A day before a new set of politicians — some with criminal records — are elected to five state assemblies on Friday, Chief Election Commissioner SY Quraishi asked the government to raise the integrity bar to keep criminals out of politics, wondering how law-breakers could become law-makers.
One in every four candidates contesting the elections in the five states has a criminal case. But the law only bars convicts from contesting elections.
The CEC said it was time to invoke the principle of “institutional integrity” to keep criminals away from assemblies and Parliament. The principle was invoked by the Supreme Court to remove former central vigilance commissioner PJ Thomas that emphasised on the co-relation between personal integrity and institution integrity.
“How can law-breakers become lawmakers,” the CEC asked. Quraishi also questioned the rationale to debar under-trials lodged in jails to vote.
“What is so sacrosanct about right to contest when rights of 2.68 lakh undertrials to vote are taken away,” Quraishi, who intends to pursue poll reforms with the government, said.

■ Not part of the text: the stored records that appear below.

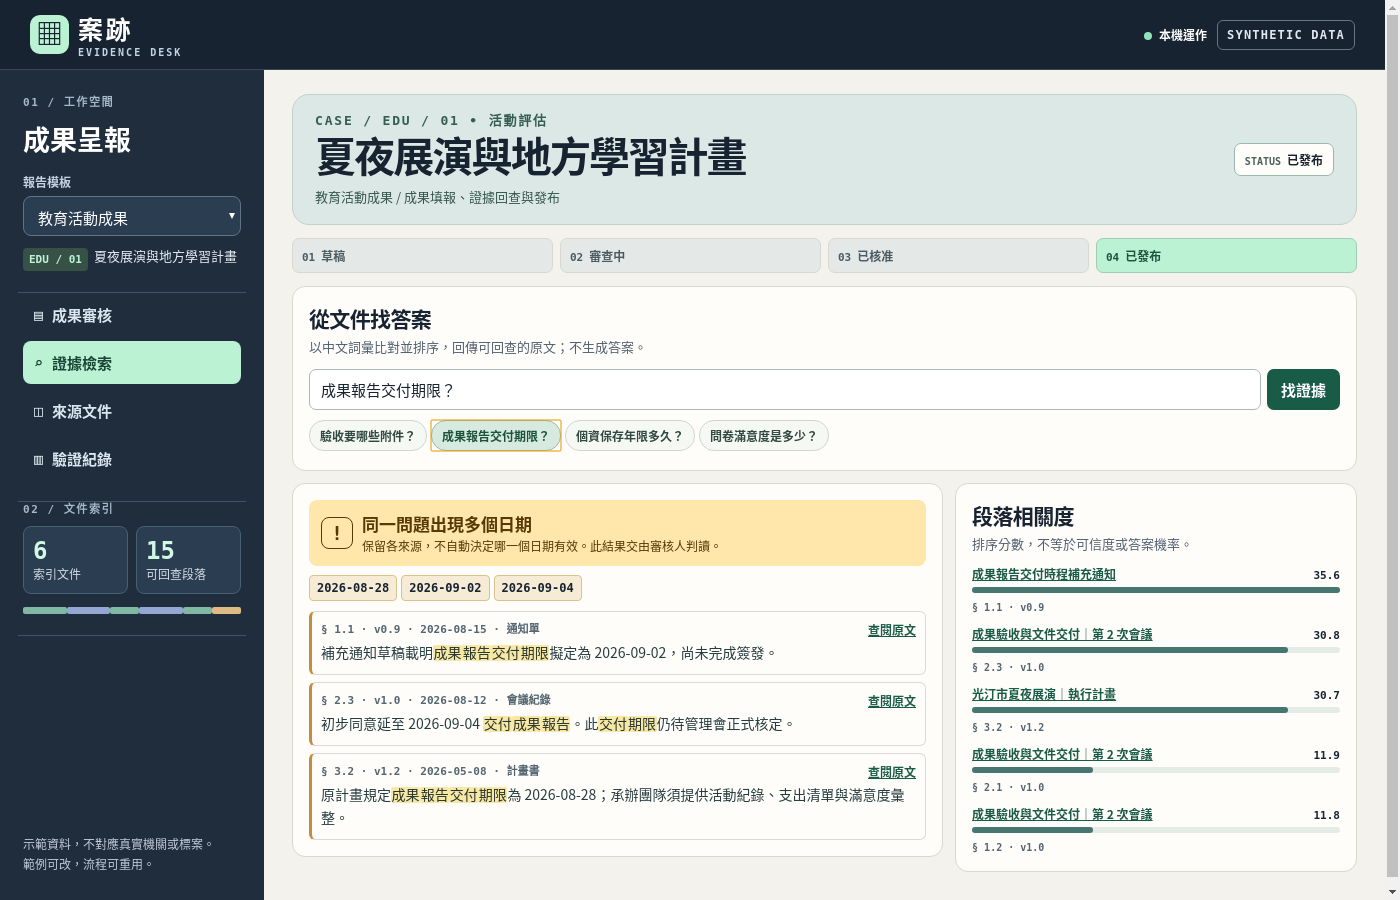
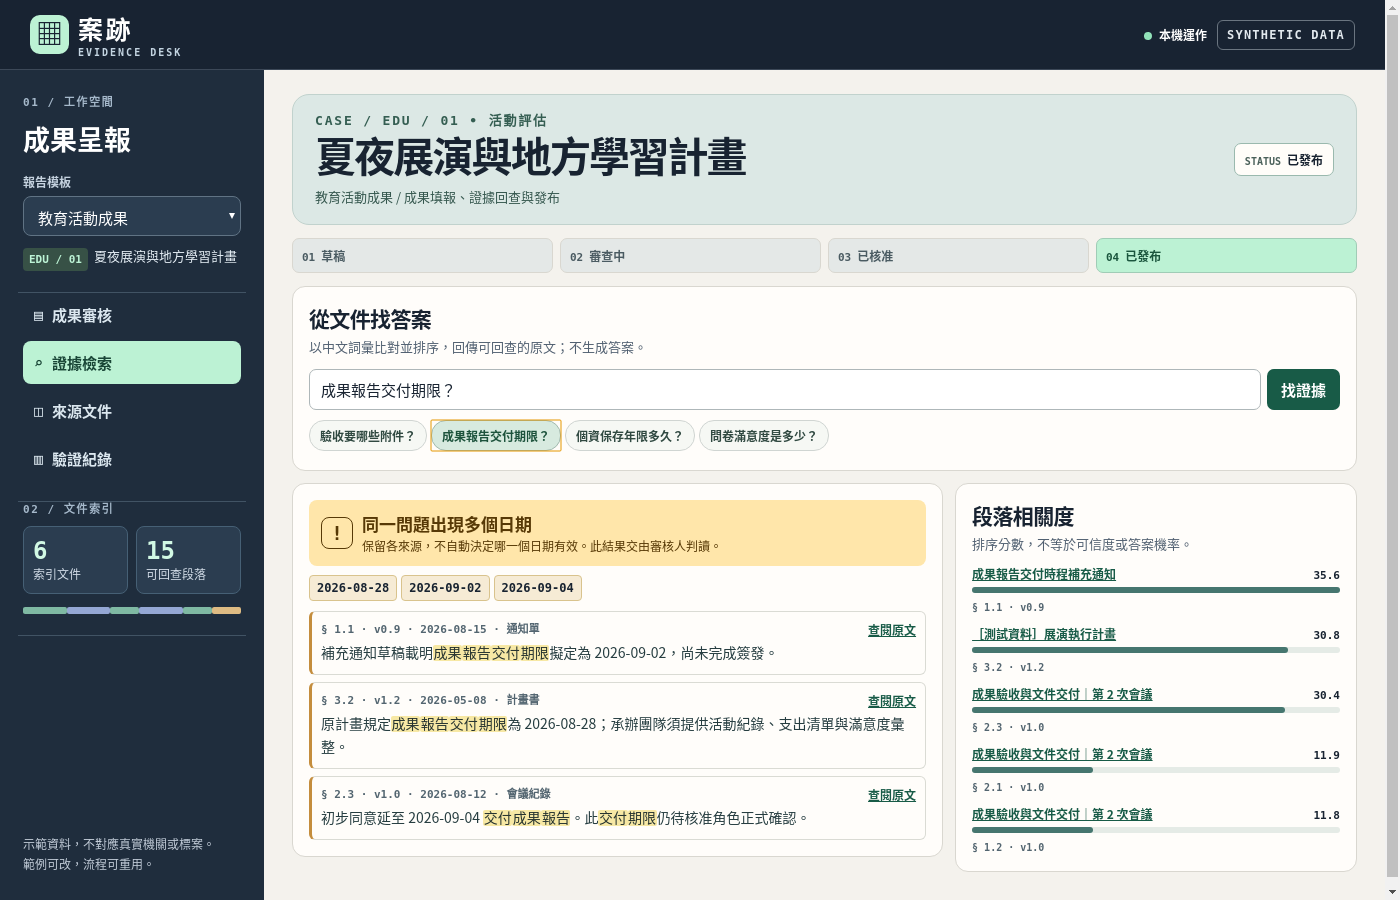
Document formal demonstration requirements and verification evidence

Changed region(s): [[0.215, 0.7467, 0.6757, 0.9333], [0.6757, 0.7467, 0.8293, 0.7778], [0.6757, 0.6844, 0.8293, 0.7156]]

diff --git a/corpus.js b/corpus.js
@@ -1,13 +1,13 @@
 // Original synthetic documents written for this demo. Paragraph IDs are stable citations.
 export const corpus = [
- {id:'plan', icon:'◈', kind:'計畫書', title:'光汀市夏夜展演｜執行計畫', date:'2026-05-08', version:'v1.2', paragraphs:[
+ {id:'plan', icon:'◈', kind:'計畫書', title:'［測試資料］展演執行計畫', date:'2026-05-08', version:'v1.2', paragraphs:[
  ['§ 2.1','展演活動目標為串聯公共空間及地方創作者，規劃兩次週末市集與三場晚間演出。'],
  ['§ 3.2','原計畫規定成果報告交付期限為 2026-08-28；承辦團隊須提供活動紀錄、支出清單與滿意度彙整。'],
  ['§ 4.1','場地組負責舞台撤場與公共區域巡查，交接前須記錄設備點交與垃圾清運狀態。']]},
  {id:'review', icon:'◉', kind:'會議紀錄', title:'成果驗收與文件交付｜第 2 次會議', date:'2026-08-12', version:'v1.0', paragraphs:[
  ['§ 1.2','成果報告驗收須檢附三類附件：活動紀錄照片、支出清單、滿意度調查彙整表。'],
  ['§ 2.1','承辦團隊先上傳 PDF 與可編輯檔，再由專案窗口核對成果報告頁碼及附件索引。'],
- ['§ 2.3','初步同意延至 2026-09-04 交付成果報告。此交付期限仍待管理會正式核定。']]},
+ ['§ 2.3','初步同意延至 2026-09-04 交付成果報告。此交付期限仍待核准角色正式確認。']]},
  {id:'memo', icon:'◆', kind:'通知單', title:'成果報告交付時程補充通知', date:'2026-08-15', version:'v0.9', paragraphs:[
  ['§ 1.1','補充通知草稿載明成果報告交付期限擬定為 2026-09-02，尚未完成簽發。'],
  ['§ 1.2','本通知未核定前不得據以排定最終交付日；請窗口與主辦團隊確認。']]},

diff --git a/workflow.js b/workflow.js
@@ -16,7 +16,7 @@ export const templates={
  policy:{
   name:'施政計畫成果', project:'溪畔慢行改善計畫', series:'POL / 02', tag:'跨單位管考',
   fields:[
-   ['unit','主責單位','示範市公共空間組','text'],
+   ['unit','主責單位','測試單位 A','text'],
    ['period','填報期別','2026 第 3 季','text'],
    ['completion','工程成果（公尺）','320','number'],
    ['summary','執行與風險摘要','完成首批慢行標線與雨水設施巡查；第二階段排程仍待確認。','textarea'],

diff --git a/tests/workflow.test.js b/tests/workflow.test.js
@@ -6,8 +6,10 @@ import {createEngine} from '../engine.js';
 test('submit, return with reason, amend, approve, publish and export are auditable',()=>{
  let r=initial('education');
  assert.throws(()=>move(r,'approve'));
+ assert.throws(()=>move(r,'publish'));
  r=move(r,'submit');
  assert.throws(()=>move(r,'return'));
+ assert.throws(()=>move(r,'publish'));
  assert.throws(()=>edit(r,r.fields));
  r=move(r,'return','補上活動照片');
  r=edit(r,{...r.fields,sessions:'6'});

diff --git a/README.md b/README.md
@@ -1,45 +1,40 @@
-# 案跡｜公共成果填報與證據工作台
+# 案跡｜機關成果填報與佐證審核方案
 
-填報人依模板交件，審核人可要求補正或核准；發布前可查找佐證，逐段回看原文，發布後預覽只呈現允許公開的欄位。**這是可執行的自製作品，機關、專案、資料均為虛構，非政府委託或驗收實績。**
+**公開需求背景：**原民會的公開需求說明書指出分散填報及跨階段控管的困難；臺中市公布的作業規範有年度計畫審查修正及績效報告提送。案跡由這些公開流程出發，展示填報、審核、證據回查與公開版預覽如何銜接。
 
-![教育活動案例：實際調整場次後發布，保留退回原因與事件軌跡](assets/01-workflow.png)
+![實機畫面：補正後核准發布，保留審核軌跡，公開版依欄位白名單呈現](assets/01-workflow.png)
 
-| 查詢遇到日期衝突 | 手機：證據不足時不填答案 |
+> **展示範圍：**無委託機關或指定需求方。案例記錄、測試單位代碼及文件內容均為合成；下列功能是本方案自行定義的演示需求，不代表機關委託、上線或正式驗收。
+
+## 需求與交付範圍
+
+| 需求 ID | 機關要解決的問題 | 展示交付 |
+| --- | --- | --- |
+| FR-01 | 不同業務須提供不同填報欄位 | 施政計畫／教育活動模板，欄位、必填、公開範圍及佐證集分開 |
+| FR-02 | 填報、補正和核准須可追溯 | 送審、附理由退回、補正再送審、核准；保留狀態、示意角色、時間及意見 |
+| FR-03 | 核准不等於公開，內外部資料要分流 | 核准後才能切到「已發布」示範狀態；公開版依白名單呈現，內部 JSON 另行匯出 |
+| FR-04／05 | 文件說法要能回查，找不到或日期不一致時不應擅自判定 | 原文、段落、版本、日期、命中高亮；日期衝突並列，證據不足不生成答案 |
+| IF-01 | 上游品管結果可作佐證，不複製原始資料 | 匯入彙總 JSON，驗證型別、合計、模板及欄位白名單，建立可搜尋的佐證段落 |
+
+完整的[需求規格](docs/REQUIREMENTS.md)列明角色、資料流、配置點和正式導入責任；[驗證／驗收矩陣](docs/ACCEPTANCE.md)列明各需求的操作、預期結果及證據。正式版的 SSO、權限、受控發布、不可任意改寫的稽核與備援不在展示範圍。
+
+| 日期不一致：並列原文，不擅自採用 | 證據不足：不補寫答案 |
 | --- | --- |
-| ![實際畫面：三份文件對同一交付期限記載不同日期，每份都可回查](assets/02-conflict.png) | <img src="assets/03-mobile-gap.png" alt="實際手機寬度畫面：查無個資保存年限，沒有生成答案" width="270"> |
+| ![實機畫面：三份文件所載日期不同，逐項回查](assets/02-conflict.png) | <img src="assets/03-mobile-gap.png" alt="實機手機寬度畫面：查無個資保存年限，未生成答案" width="270"> |
 
-## 兩分鐘實機演示
+## 實機操作與驗證
 
 ```sh
 python3 -m http.server 8765 --bind 127.0.0.1
 # 開啟 http://127.0.0.1:8765/
+npm test
+npm run evaluate
 ```
 
-1. **補正與追溯**：送交審查 → 留下原因再退回 → 修改場次 → 補正後再送審。重整可回復已儲存的值。[退回時畫面](assets/04-returned.png)
-2. **查找證據**：查「驗收要哪些附件？」查看具段落、版本與日期的原文；試「成果報告交付期限？」看並存日期，再試「個資保存年限多久？」看證據不足時的處理。
-3. **核准與公開**：核准 → 發布示範版本。檢閱欄位白名單形成的公開版；匯出 JSON 是內部交接材料，保留完整欄位、佐證補充與狀態紀錄，不適合直接公開。
-4. **切換情境**：左側換成「施政計畫成果」；主責單位、期別、工程成果取代教育活動欄位，並改用獨立文件集、草稿與公開白名單。也可於草稿或補正時貼上合成原文。
-5. **跨系統交接**：在施政模板匯入另一個工作台[「合流」](https://github.com/JWJProjects/public-data-quality-ai)匯出的[品管彙總](examples/qa-evidence.json)，搜尋「資料品質檢查」可回查總筆數與各項結果。[實際匯入後畫面](assets/06-integrated.png)
+1. **填報到公開：**先送審，嘗試不填原因退回，再補寫原因、調整場次並重送。核准後切到發布預覽；比較公開版與內部 JSON。[退回畫面](assets/04-returned.png)
+2. **審查佐證：**試查「驗收要哪些附件？」「成果報告交付期限？」「個資保存年限多久？」；開啟來源檢查段落、版本及日期。
+3. **整合與配置：**切換施政模板，從來源文件匯入[合流](https://github.com/JWJProjects/public-data-quality-ai)的[合成品管彙總](examples/qa-evidence.json)，搜尋「資料品質檢查」。[介面契約](INTEGRATION.md)｜[實機匯入](assets/06-integrated.png)
 
-## 配置、整合與交付邊界
+**展示驗證：**8 項單元測試、22 個實機步驟；合成集 12/12 狀態判定、9/9 有標註題的必要原文皆在前三。[評估畫面](assets/05-evaluation.png)。這是小樣本結果，不代表機關資料上的準確率或正式驗收。檢索為本機 BM25 與規則，無生成式模型，分數不等於可信度。
 
-| 機關可能要調整的項目 | 本版可演示 | 正式導入要對接 |
-| --- | --- | --- |
-| 填報規格、公開範圍 | `workflow.js` 的欄位、必填、公開白名單與範例資料 | 機關代碼、欄位字典、受限資料規則 |
-| 作業節點、查核 | 狀態轉換表、補正原因、模擬角色、時間與 JSON 軌跡 | SSO、角色權限、不可竄改稽核、備份與復原 |
-| 上游資料 | 貼上文字佐證；[品管彙總 JSON 介面](INTEGRATION.md) | 文件儲存、PDF/OCR、實場資料與交換 API |
-| 證據判讀 | 中文單／雙字詞 BM25、規則增權、原文、高亮、日期衝突與不足分流 | 以機關的去識別資料重建驗證集；按正式文件效力和情境人工確認 |
-
-可交接的內容：原始碼、兩組合成模板、使用與測試指令、JSON 介面，以及實際截圖。**本版無伺服器帳號、外部 API 或生成式模型**。檢索分數不代表可信度；相近問法可能漏找或誤找，日期檢查只覆蓋已檢出的格式，不會裁決文件效力。資料存放在瀏覽器，不能當正式文件庫。
-
-## 驗證
-
-```sh
-npm test                     # Node 20+，無 npm 套件需安裝
-npm run evaluate             # 逐題輸出狀態與必要證據
-python tests/browser_smoke.py --capture  # 選用 Playwright + Chromium
-```
-
-合成教育活動測試：**12/12 狀態判定、9/9 題必要引用皆在前三**。這是手工小樣本，不是泛化準確率。[實機測試紀錄畫面](assets/05-evaluation.png)。另以 Qt WebEngine 在本機實跑 **22 個瀏覽器步驟**，包括退回必填、重整、公開版與下載內容、原文回查、衝突與不作答、切換模板及匯入另一工作台實際輸出的合成彙總。上列 PNG 即從該瀏覽器擷取。
-
-呈現方式參考公開的 [原民會評選資料](https://www.cip.gov.tw/data/bid/202604/T-25631375.pdf?c=1F3AF1A79C1A38425E85BF3C0BF38120&fn=6E2132260E059F3FEF3398801A45C73C&s=C0DAF6E2A93658F9) 與 [林試所審查須知](https://www.tfrin.gov.tw/redirect_files.php?file_name=APlNxDCEL605wNc2DoWGEqualFWYKWcdnr1delQpQQz8XNl9ex&id=65728)，以使用情境、整合邊界和可重跑驗證說明能力；不代表符合任何特定標案。
+[公開來源與各需求的連結](docs/REQUIREMENTS.md#4-公開來源與本方案的關聯)；所引機關與本展示無委託、合作、採用或驗收關係。

diff --git a/docs/REQUIREMENTS.md b/docs/REQUIREMENTS.md
@@ -1,0 +1,53 @@
+# 需求規格｜案跡機關成果填報與佐證審核
+
+**文件定位：**將公開流程轉為可操作的演示需求，並以合成記錄測試，沒有委託機關、需求方或客戶。填報、審核及發布均為通用功能角色，不代表任何機關的實際人員。正式導入前才須與採用單位確定作業權責、欄位、時程、資安基準及驗收條件。
+
+## 1. 作業目標與角色
+
+| 角色 | 作業責任 | 產出 |
+| --- | --- | --- |
+| 填報人 | 選模板、填寫必填欄位、補附佐證、送審；留意退回原因 | 草稿、送審／補正版本、佐證 |
+| 審核人 | 對照原文、確認內容與公開範圍、寫明補正原因或核准 | 審查決定與理由、簽核軌跡 |
+| 發布人 | 確認核准狀態及對外欄位、執行發布 | 公開版預覽；正式環境另需發布權限與目的端 |
+| 資訊與業務窗口（正式導入） | 資訊窗口訂介接與資安規格；業務窗口核定欄位及流程與評估樣本 | 介接清單、角色矩陣、欄位字典、驗收基準 |
+
+**主路徑：**草稿 → 審查中 → 已核准 → 已發布。  
+**補正路徑：**審查中 → 已退回（原因必填）→ 補正後再送審。  
+展示模式不驗證實際身分；示意角色不構成權限控管或核准憑證。
+
+## 2. 需求基線
+
+| ID | 展示版功能基線 | 正式導入須確認或實作 |
+| --- | --- | --- |
+| FR-01 模板 | 兩套模板獨立維護草稿、來源、必填與公開欄位。數字欄位驗證非負整數。 | 各處室欄位字典、機關代碼、期別規則、多份案件生命週期、模板版本／異動通知 |
+| FR-02 流程 | 審查期不可編輯；退回理由必填；每次狀態轉換含角色、時間、理由及前後狀態。 | SSO、最小權限、審核與發布職責分離、會辦／代理、不可任意改寫的伺服器端稽核 |
+| FR-03 交付與公開 | 僅核准後可發布示範；預覽依模板公開白名單顯示，不帶審查意見或原始佐證。內部 JSON 另含狀態、欄位、事件、使用者補附佐證，不作對外資料。 | 實際發布介面與權限、資料分級、公開前覆核、遮蔽策略、撤回更正、封存與保留政策 |
+| FR-04 可查核證據 | 從模板文件與補附文字建索引；中文單字／雙字詞 BM25 排序，顯示版本、日期、段落及摘錄。 | 文件進件、權限與版本治理；PDF/OCR、可依角色限制檢索；實場證據測試與持續抽測 |
+| FR-05 失敗分流 | 同一交付期限檢出多個日期則並列原文；證據不足或複合問句不給結論。 | 機關須訂文件有效性、人工確認責任及錯誤回報路徑；依實場資料調整門檻及測量漏找／誤找 |
+| IF-01 彙總介接 | 只收合成標記與允許的計數；檢查合計、模板、欄位及檔案上限後，轉為固定措詞的佐證段落。不讀原始列。 | 雙方確認資料交換約定、介接權限、來源簽章／完整性、例外及留存 |
+| NFR-01 操作與資料環境 | 以瀏覽器本機執行、無外部 API；支援 390px 寬度的例示畫面。重新整理可回復已儲存狀態。 | 資安掃描、無障礙檢測、效能／可用性、資料庫、備份還原、監控、正式訓練與維運 |
+
+## 3. 配置、介接及交付
+
+- **配置點：**[`workflow.js`](../workflow.js) 提供模板欄位、初始值、公開白名單與狀態轉換。[`corpus.js`](../corpus.js) 及模板設定提供合成來源。修改規則後以測試保護欄位、流程與索引邊界。
+- **輸入／輸出：**使用者表單、合成文字、[品管彙總 JSON](../INTEGRATION.md) → 報告、證據段落與狀態事件 → 公開版預覽與內部 JSON。展示版資料停留在同一瀏覽器；沒有跨人同步或正式交換 API。
+- **展示交付：**原始碼、二套合成案例、匯出／匯入樣本及操作方法、六張實拍與可重跑測試。詳見[驗證／驗收矩陣](ACCEPTANCE.md)。
+
+| 建議里程碑（非承諾時程） | 業務／資訊窗口責任 | 實作者交付責任 |
+| --- | --- | --- |
+| 需求定版 | 確認角色、欄位、公告邊界、樣本與驗收標準 | 欄位字典、流程圖、風險及需求追溯表 |
+| 測試環境 | 驗證介接帳號、去識別測試資料、權限與限制 | 建置與部署文件、介面契約、測試報告、資安修正紀錄 |
+| 使用者驗證與移交 | 指派參與者、判定測試結果及缺失處置 | 操作／維運手冊、教育訓練、備份還原演練紀錄、版本交付清單 |
+
+展示版不接收實際機關個資或機敏資料；正式範圍以後續核定文件為準。
+
+
+## 4. 公開來源與本方案的關聯
+
+| 公開資料 | 原文件能支持的背景 | 本方案衍生的展示假設 |
+| --- | --- | --- |
+| [原民會《工程全生命週期智慧化管理系統建置》需求說明書，壹、參一（二）（三）](https://www.cip.gov.tw/data/bid/202604/T-27356855.pdf?c=1F3AF1A79C1A38425E85BF3C0BF38120&fn=0942F6A1194138752CFE2496F8B62D673B91B9DF71659F0C&s=1C2E0A875B7F0125) | 分散填報不易跨階段控管；公開採購文件列出填報、審查進度、成果核對和欄位驗證。 | FR-01、FR-02、IF-01 用簡化模板及合成摘要展示表單驗證與作業銜接；未實作原案指定系統或資料介接。 |
+| [《臺中市政府所屬各機關施政績效管理要點》第四至七點](https://law.taichung.gov.tw/LawContent.aspx?id=GL001619&media=print) | 年度計畫草案經審查後修正及彙整；績效報告依期提送並逐項分析成果。兩項是不同作業。 | FR-01、FR-02 映射成可重用的欄位與送審補正範例；非該市流程重製。 |
+| [原民會同案《廠商評選須知》評選評分表](https://www.cip.gov.tw/data/bid/202604/T-25631375.pdf?c=1F3AF1A79C1A38425E85BF3C0BF38120&fn=6E2132260E059F3FEF3398801A45C73C&s=C0DAF6E2A93658F9) | 可行性及執行進度與人力配置，與履約實績分開列為評選事項。 | 本案分列可測交付與正式導入責任，從未將示範聲稱為履約實績。 |
+
+FR-03 的公開預覽、FR-04／FR-05 的原文檢索與失敗分流，是本方案自訂的設計與安全界線；上述來源沒有委託或背書，也沒有要求本展示採行這些做法。

diff --git a/docs/ACCEPTANCE.md b/docs/ACCEPTANCE.md
@@ -1,0 +1,28 @@
+# 驗證／驗收矩陣｜案跡
+
+**如何讀這份文件：**「已測」指合成案例的本機驗證，不是正式 UAT 或履約驗收。正式導入需由機關以核定需求、實際權限、正式環境與獨立測試資料驗證；未實作項目不得填成已通過。
+
+## 1. 展示功能與證據
+
+| 測試 ID／需求 | 操作 | 預期結果 | 已取得證據 |
+| --- | --- | --- | --- |
+| T-01／FR-01 | 由教育案件切到施政案件；輸入無效數字；切回原案件 | 欄位與文件集不同；不合格式不得提交；原案件狀態不受切換改變 | 單元測試；實機確認模板切換、來源不同及原狀態不變 |
+| T-02／FR-02 | 送審後先空白退回，再填補正原因；修改場次並重整，然後重送與核准 | 無理由不得退回；退回才可修改；已存內容重整後仍在；稽核事件依序呈現 | 單元與實機；[退回畫面](../assets/04-returned.png) |
+| T-03／FR-03 | 核准前嘗試發布；核准後發布並匯出 JSON | 核准前不得發布；預覽不含審查意見／補充佐證；內部 JSON 有狀態、修改後場次與六筆事件 | 單元與實機；[發布後畫面](../assets/01-workflow.png)／擷取實際下載內容 |
+| T-04／FR-04 | 依問題檢視摘錄、版本及原文段落；另新增一份合成問卷文字再查 | 可定位對應段落；更新索引後能找到新原文，而非固定回應 | 實機原文定位與重索引；[檢索評估](../assets/05-evaluation.png) |
+| T-05／FR-05 | 查「成果報告交付期限？」及「個資保存年限多久？」 | 並列三個不同日期，不選最終值；後一題無證據時不顯示答案 | 單元與實機；[日期衝突](../assets/02-conflict.png)、[證據不足](../assets/03-mobile-gap.png) |
+| T-06／IF-01 | 匯入[合流實際匯出的合成摘要](../examples/qa-evidence.json)，再查「資料品質檢查」；另測無效合計、模板或額外欄位 | 摘要可回查 18／13／1／4；無效格式拒絕，不收原始列 | 成功路徑實機、拒絕路徑單元；[跨案介接畫面](../assets/06-integrated.png) |
+| T-07／NFR-01 | 以 390 px 寬度檢視證據不足畫面 | 主要區塊可閱讀且無橫向溢位 | 實機；[手機寬度畫面](../assets/03-mobile-gap.png)，非完整無障礙稽核 |
+
+**重跑方式：**`npm test` 執行 8 項單元測試；`npm run evaluate` 以合成 12 題執行逐題評估；另附 [Qt WebEngine 步驟與擷取腳本](../tests/qt_webengine_capture.py)、[可選 Playwright 煙霧測試](../tests/browser_smoke.py)。[實機紀錄](../assets/qt-smoke-status.json)為 22 個腳本步驟。原文指標的 9 題只涵蓋有標註原文的問題；不把「證據不足」算作命中。
+
+## 2. 正式導入驗收前必補
+
+| 驗收閘門 | 可檢驗的應交證據 | 展示狀態 |
+| --- | --- | --- |
+| 權限與稽核 | 機關核定角色矩陣、真實登入、跨角色／跨單位隔離、稽核完整性測試 | 未實作正式權限或稽核庫 |
+| 資料與介接 | 核定欄位字典、資料分類、正式介面契約、身分驗證與錯誤處理測試 | 僅實測本機合成彙總，無正式 API |
+| 公開、資安與維運 | 使用核定公開欄位做實際發布、撤回與還原演練；掃描與缺失處理、備份復原、操作訓練紀錄 | 未實作，不視為通過 |
+| 檢索品質與實務準則 | 機關提供獨立測試集與權責規則，報告誤找、漏找、證據不足、衝突與人工覆核效果 | 只有合成資料自測，不可外推 |
+
+正式門檻、缺失等級及簽核人由機關在測試前核定。驗收結果應紀錄版本、前置資料、執行人、實際結果、證據、例外及複驗情況。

The commission suggested that persons against whom a court has framed charges for crimes where the minimum punishment is more than five years, should be barred from contesting elections.